Video chats conducted through video meeting rooms are now a regular part of work for most of us, and those who are new to the world of employment may only have ever worked remotely. Now that the Coronavirus outbreak has forced many companies to transition the majority of their workforce to remote work, if they can, it seems likely that future teams will rely more and more on immersive technologies like this to connect with each other and collaborate more easily.
But why has free video conference software only just become popular? After all it isn’t a new service, but audio has traditionally been the communication tool of choice both at home and at work.
A brief history of video conferencing
To the younger generation who use video conferencing software on a daily basis it may seem unbelievable that it is a tool that has been around as long as it has, without the popularity it is now seeing. After all, the American company AT&T actually debuted a video phone call back in 1927 – but it didn’t really catch on until around 1973 when they developed their first ‘Picturephone.’
The Picturephone was leading-edge technology at the time, and AT&T had great hopes for it – especially when it was used in a scene in the blockbuster film “2001: A Space Odyssey.” Disappointingly, however, it turned out to be a complete flop.
The technology wasn’t perfect, the cost to purchase and run one were really high, but the main reason was that people just didn’t want to appear on a screen. Nowadays selfie obsessed generation will probably laugh at that, but back in the 70s people felt uncomfortable about the concept, and preferred what they felt was the privacy and control over the conversation they had when it was just an audio only call.
Video conferencing in the present day
Fast forward to today and video conferencing has boomed recently. Most smartphones now contain cameras, and the rise in the use of social media means that people are much more used to sharing images and videos of themselves online – in fact for some it is an everyday occurrence.

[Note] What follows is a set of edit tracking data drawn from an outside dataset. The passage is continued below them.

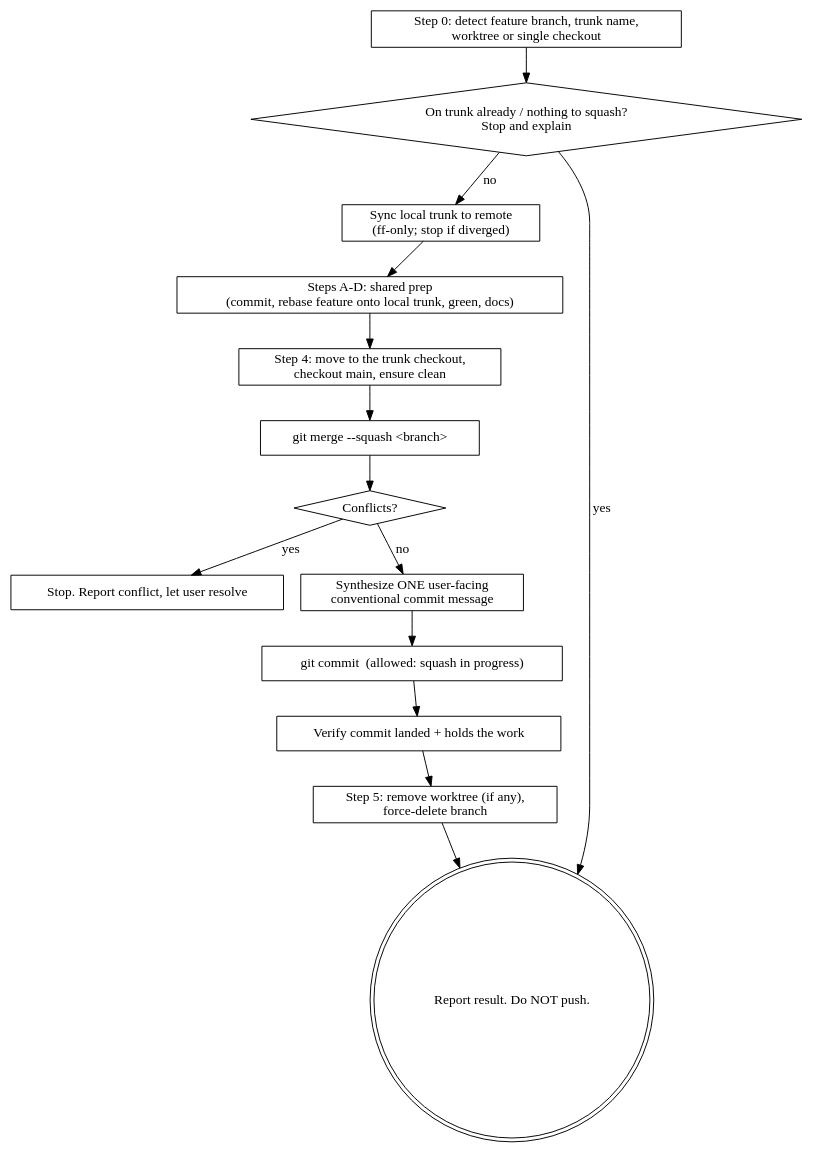
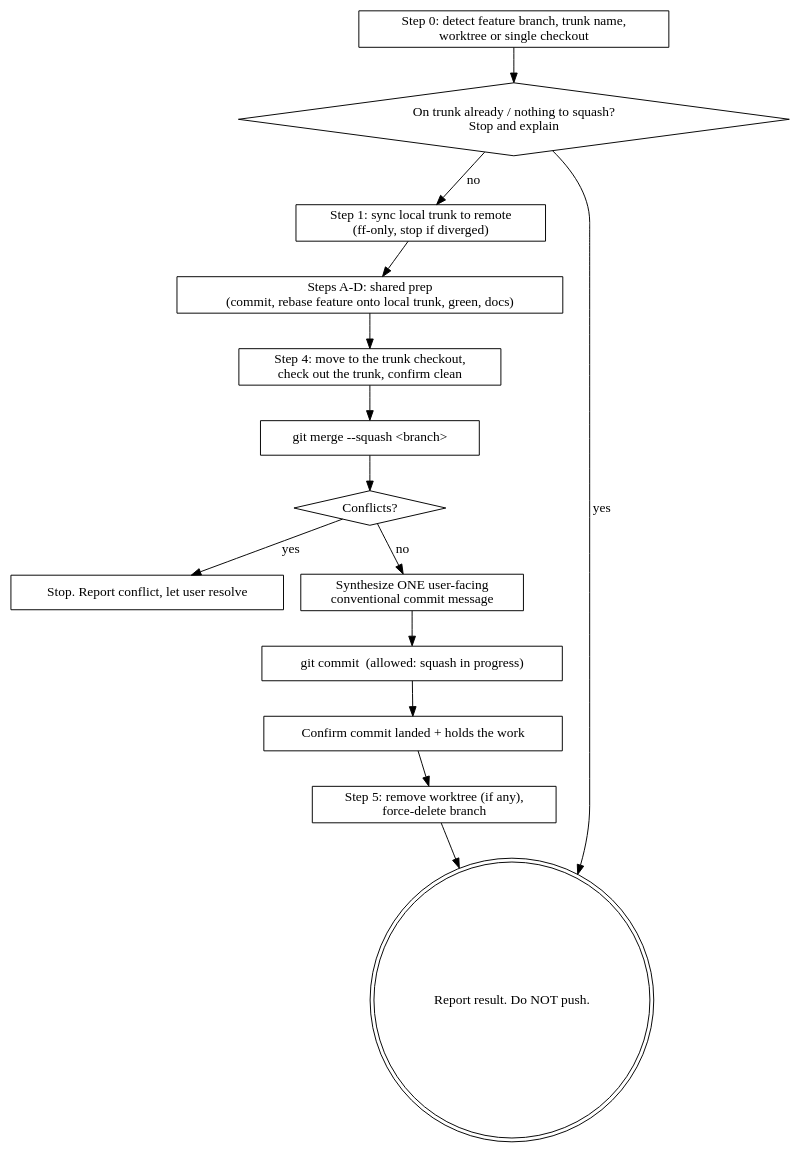
Before and after one commit to natelandau/cc-plugin: the diagram in plugins/natelandau-toolkit/skills/squash/SKILL.md, drawn with Graphviz. The commit also changed other lines of this file and 9 other files, not shown here.

````diff
--- a/plugins/natelandau-toolkit/skills/squash/SKILL.md
+++ b/plugins/natelandau-toolkit/skills/squash/SKILL.md
@@ -42,27 +44,27 @@
 ```dot
 digraph squash {
   rankdir=TB; node [shape=box];
   detect   [label="Step 0: detect feature branch, trunk name,\nworktree or single checkout"];
   refuse   [label="On trunk already / nothing to squash?\nStop and explain" shape=diamond];
-  sync     [label="Sync local trunk to remote\n(ff-only; stop if diverged)"];
+  sync     [label="Step 1: sync local trunk to remote\n(ff-only, stop if diverged)"];
   prep     [label="Steps A-D: shared prep\n(commit, rebase feature onto local trunk, green, docs)"];
-  goto     [label="Step 4: move to the trunk checkout,\ncheckout main, ensure clean"];
+  goto     [label="Step 4: move to the trunk checkout,\ncheck out the trunk, confirm clean"];
   squash   [label="git merge --squash <branch>"];
   conflict [label="Conflicts?" shape=diamond];
   resolve  [label="Stop. Report conflict, let user resolve"];
   msg      [label="Synthesize ONE user-facing\nconventional commit message"];
   commit2  [label="git commit  (allowed: squash in progress)"];
-  verify   [label="Verify commit landed + holds the work"];
+  verify   [label="Confirm commit landed + holds the work"];
   cleanup  [label="Step 5: remove worktree (if any),\nforce-delete branch"];
   done     [label="Report result. Do NOT push." shape=doublecircle];
 
   detect -> refuse;
   refuse -> done [label="yes"];
   refuse -> sync [label="no"];
   sync -> prep -> goto -> squash -> conflict;
   conflict -> resolve [label="yes"];
   conflict -> msg [label="no"];
   msg -> commit2;
   commit2 -> verify -> cleanup -> done;
 }
 ```
````
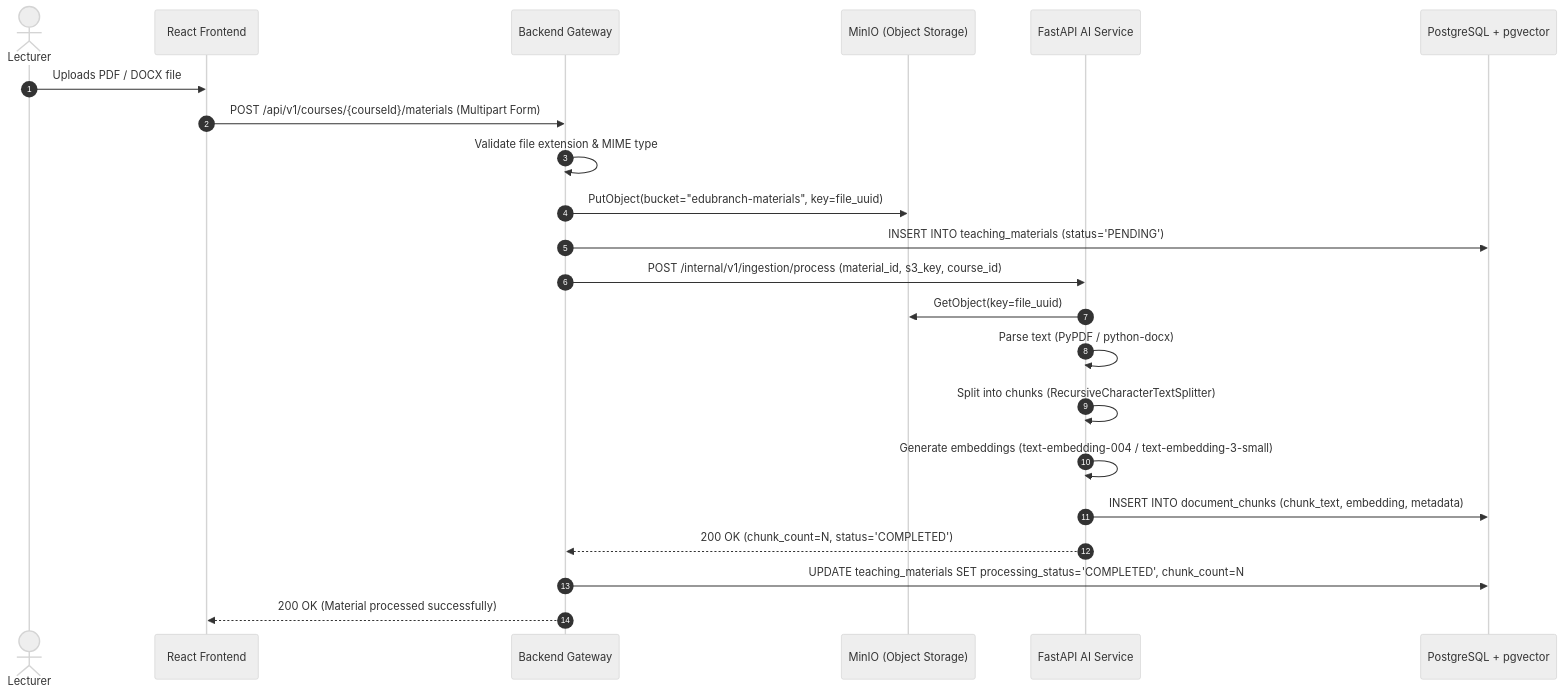
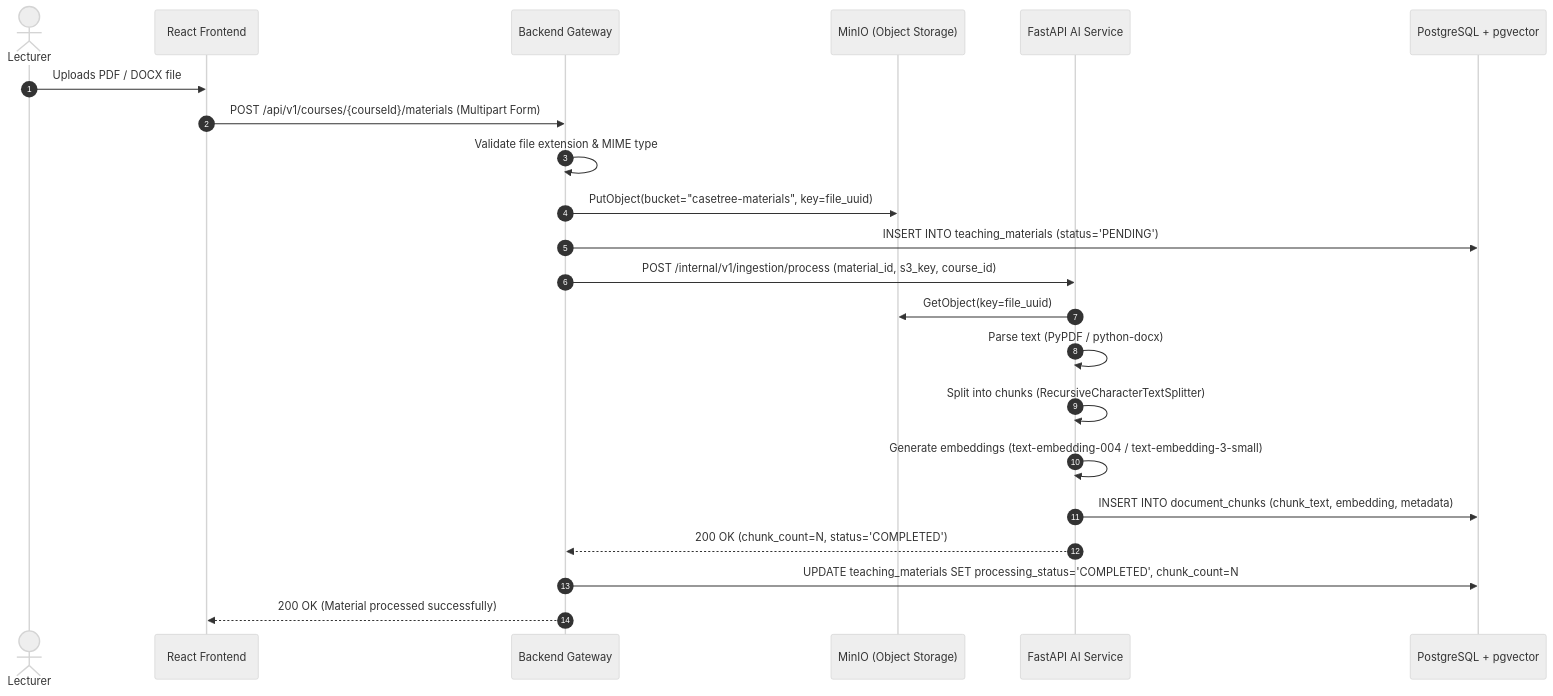
Before and after one commit to HoangNam2464/CaseTree-AI: the first of 6 diagrams in docs/architecture/DATA-FLOW.md, drawn with Mermaid (neutral theme). The commit also changed other lines of this file and 92 other files, not shown here.

````diff
--- a/docs/architecture/DATA-FLOW.md
+++ b/docs/architecture/DATA-FLOW.md
@@ -10,25 +10,25 @@
 ```mermaid
 sequenceDiagram
     autonumber
     actor Lecturer
     participant FE as React Frontend
     participant BE as Backend Gateway
     participant S3 as MinIO (Object Storage)
     participant AI as FastAPI AI Service
     participant DB as PostgreSQL + pgvector
 
     Lecturer->>FE: Uploads PDF / DOCX file
     FE->>BE: POST /api/v1/courses/{courseId}/materials (Multipart Form)
     BE->>BE: Validate file extension & MIME type
-    BE->>S3: PutObject(bucket="edubranch-materials", key=file_uuid)
+    BE->>S3: PutObject(bucket="casetree-materials", key=file_uuid)
     BE->>DB: INSERT INTO teaching_materials (status='PENDING')
     BE->>AI: POST /internal/v1/ingestion/process (material_id, s3_key, course_id)
     AI->>S3: GetObject(key=file_uuid)
     AI->>AI: Parse text (PyPDF / python-docx)
     AI->>AI: Split into chunks (RecursiveCharacterTextSplitter)
     AI->>AI: Generate embeddings (text-embedding-004 / text-embedding-3-small)
     AI->>DB: INSERT INTO document_chunks (chunk_text, embedding, metadata)
     AI-->>BE: 200 OK (chunk_count=N, status='COMPLETED')
     BE->>DB: UPDATE teaching_materials SET processing_status='COMPLETED', chunk_count=N
     BE-->>FE: 200 OK (Material processed successfully)
 ```
````
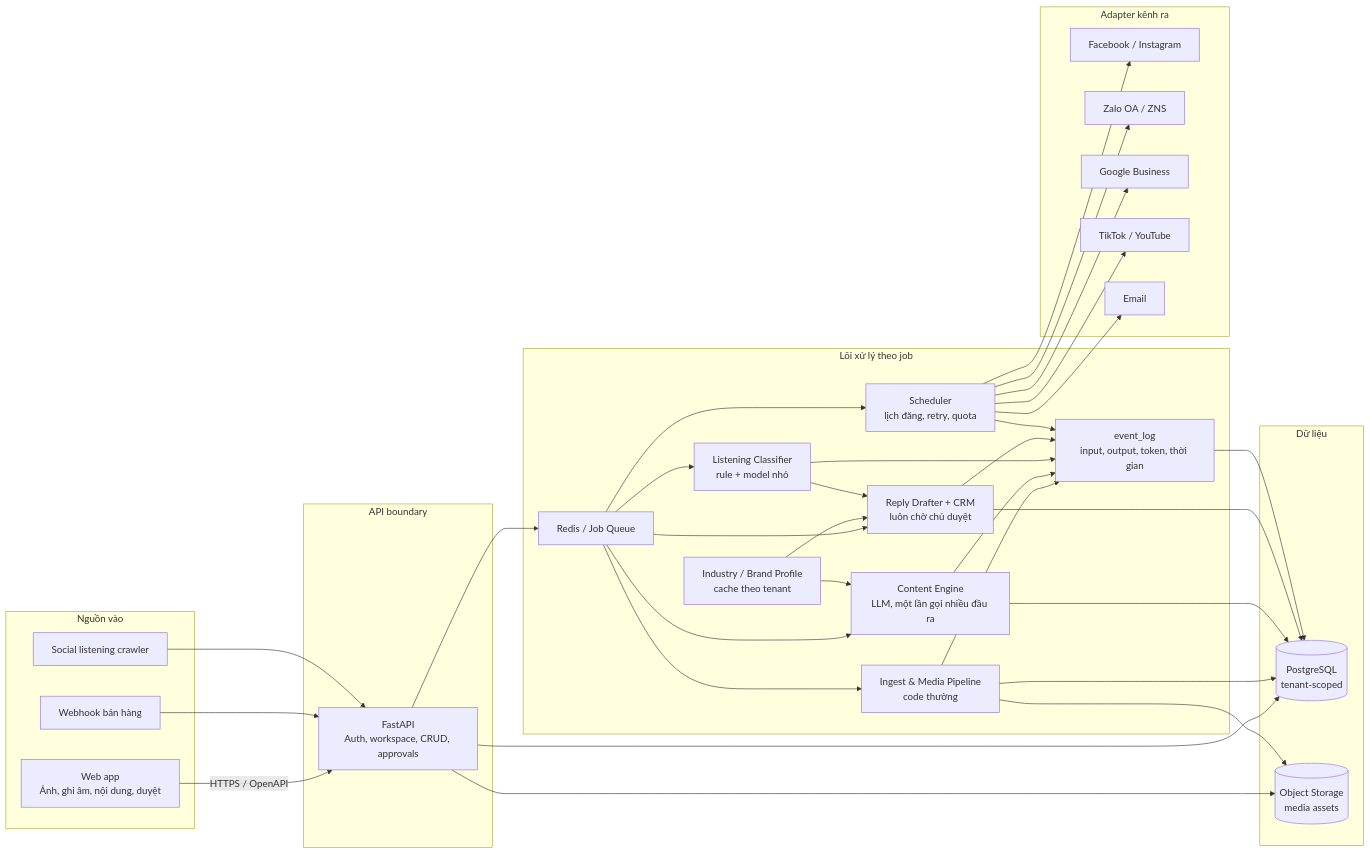
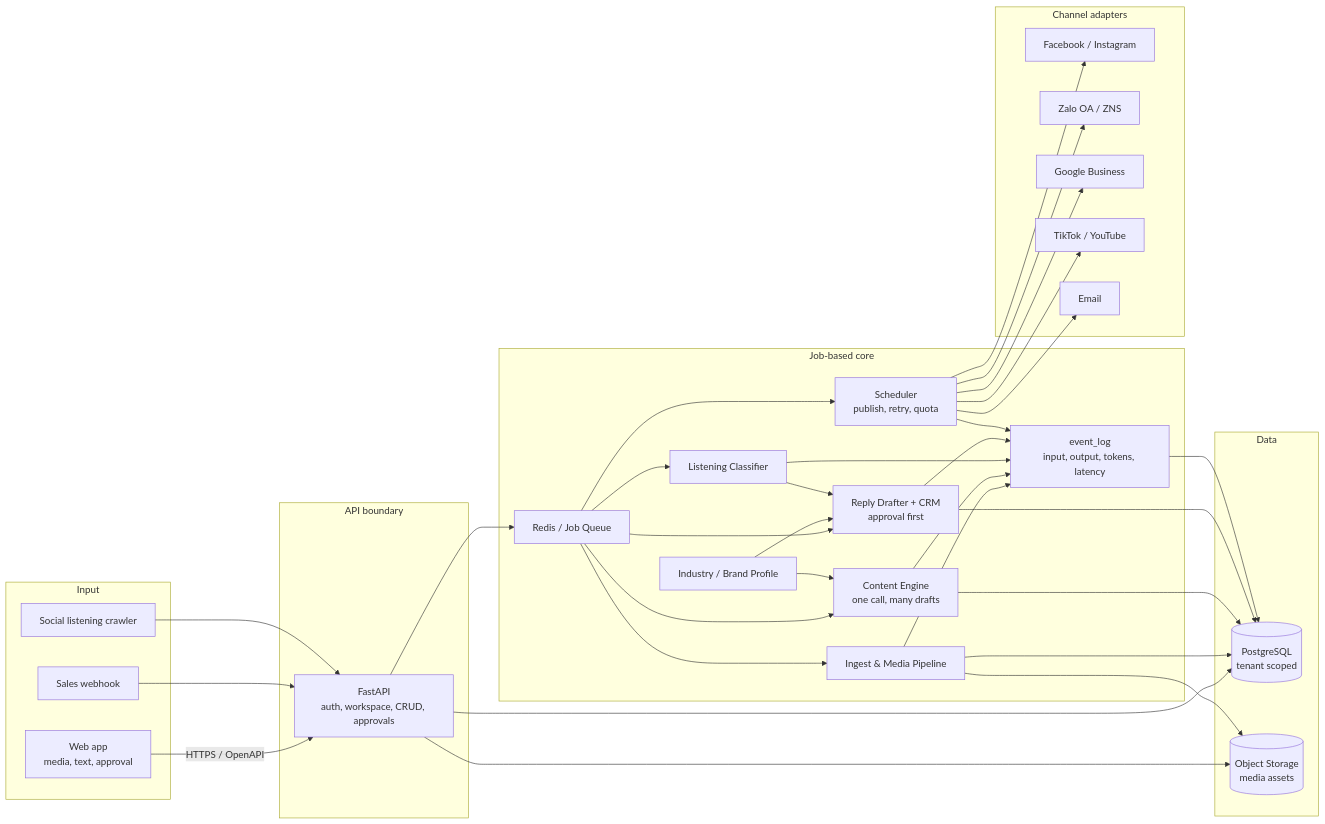
Before and after one commit to brianhuynh2021/havi: the first of 4 diagrams in docs/architecture/SYSTEM_ARCHITECTURE.md, drawn with Mermaid. The commit also changed other lines of this file and 25 other files, not shown here.

Commit message:
feat: continue founder beta roadmap

````diff
--- a/docs/architecture/SYSTEM_ARCHITECTURE.md
+++ b/docs/architecture/SYSTEM_ARCHITECTURE.md
@@ -115,66 +98,66 @@
 ```mermaid
 flowchart LR
-    subgraph INPUT["Nguồn vào"]
-        WEB["Web app<br/>Ảnh, ghi âm, nội dung, duyệt"]
-        SALES["Webhook bán hàng"]
+    subgraph INPUT["Input"]
+        WEB["Web app<br/>media, text, approval"]
+        SALES["Sales webhook"]
         LISTEN["Social listening crawler"]
     end
 
     subgraph EDGE["API boundary"]
-        API["FastAPI<br/>Auth, workspace, CRUD, approvals"]
+        API["FastAPI<br/>auth, workspace, CRUD, approvals"]
     end
 
-    subgraph CORE["Lõi xử lý theo job"]
+    subgraph CORE["Job-based core"]
         QUEUE["Redis / Job Queue"]
-        MEDIA["Ingest & Media Pipeline<br/>code thường"]
-        PROFILE["Industry / Brand Profile<br/>cache theo tenant"]
-        CONTENT["Content Engine<br/>LLM, một lần gọi nhiều đầu ra"]
-        CLASSIFY["Listening Classifier<br/>rule + model nhỏ"]
-        REPLY["Reply Drafter + CRM<br/>luôn chờ chủ duyệt"]
-        SCHEDULER["Scheduler<br/>lịch đăng, retry, quota"]
-        EVENT["event_log<br/>input, output, token, thời gian"]
+        MEDIA["Ingest & Media Pipeline"]
+        PROFILE["Industry / Brand Profile"]
+        CONTENT["Content Engine<br/>one call, many drafts"]
+        CLASSIFY["Listening Classifier"]
+        REPLY["Reply Drafter + CRM<br/>approval first"]
+        SCHEDULER["Scheduler<br/>publish, retry, quota"]
+        EVENT["event_log<br/>input, output, tokens, latency"]
     end
 
-    subgraph DATA["Dữ liệu"]
-        POSTGRES[("PostgreSQL<br/>tenant-scoped")]
+    subgraph DATA["Data"]
+        POSTGRES[("PostgreSQL<br/>tenant scoped")]
         OBJECT[("Object Storage<br/>media assets")]
     end
 
-    subgraph OUTPUT["Adapter kênh ra"]
+    subgraph OUTPUT["Channel adapters"]
         META["Facebook / Instagram"]
         ZALO["Zalo OA / ZNS"]
         GOOGLE["Google Business"]
         VIDEO["TikTok / YouTube"]
         EMAIL["Email"]
     end
 
     WEB -->|HTTPS / OpenAPI| API
     SALES --> API
     LISTEN --> API
     API --> POSTGRES
     API --> OBJECT
     API --> QUEUE
     QUEUE --> MEDIA
     QUEUE --> CONTENT
     QUEUE --> CLASSIFY
     QUEUE --> REPLY
     QUEUE --> SCHEDULER
     PROFILE --> CONTENT
     PROFILE --> REPLY
     MEDIA --> OBJECT
     MEDIA --> POSTGRES
     CONTENT --> POSTGRES
     CLASSIFY --> REPLY
     REPLY --> POSTGRES
     SCHEDULER --> META
     SCHEDULER --> ZALO
     SCHEDULER --> GOOGLE
     SCHEDULER --> VIDEO
     SCHEDULER --> EMAIL
     MEDIA --> EVENT
     CONTENT --> EVENT
     CLASSIFY --> EVENT
     REPLY --> EVENT
     SCHEDULER --> EVENT
     EVENT --> POSTGRES
 ```
````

For businesses especially, the cost of such calls and the equipment needed to conduct them has also dropped, and the set up is much easier for IT departments to support if needed. The biggest change, however, has to be the dramatic rise in remote working forced by the social distancing measures which were put in place to help prevent the spread of the coronavirus.
What does the future hold?
Video cameras are likely to become as much a part of our working lives as the smartphone is, especially as AR and VR technologies are advancing at pace now as well. However, we don’t see the future of video conferencing being about us donning glasses or goggles, it will still be more about the personal touch and helping us to feel more involved in the situation than we do now – we want the term remote removed from the way you feel about working, with video conferencing software developing in a way which will help you to read the room and feel connected.
If you are looking for a free meeting room, then check out meetingrooms.net – it is a simple way to get started with engaging your team and increasing productivity in these strange times.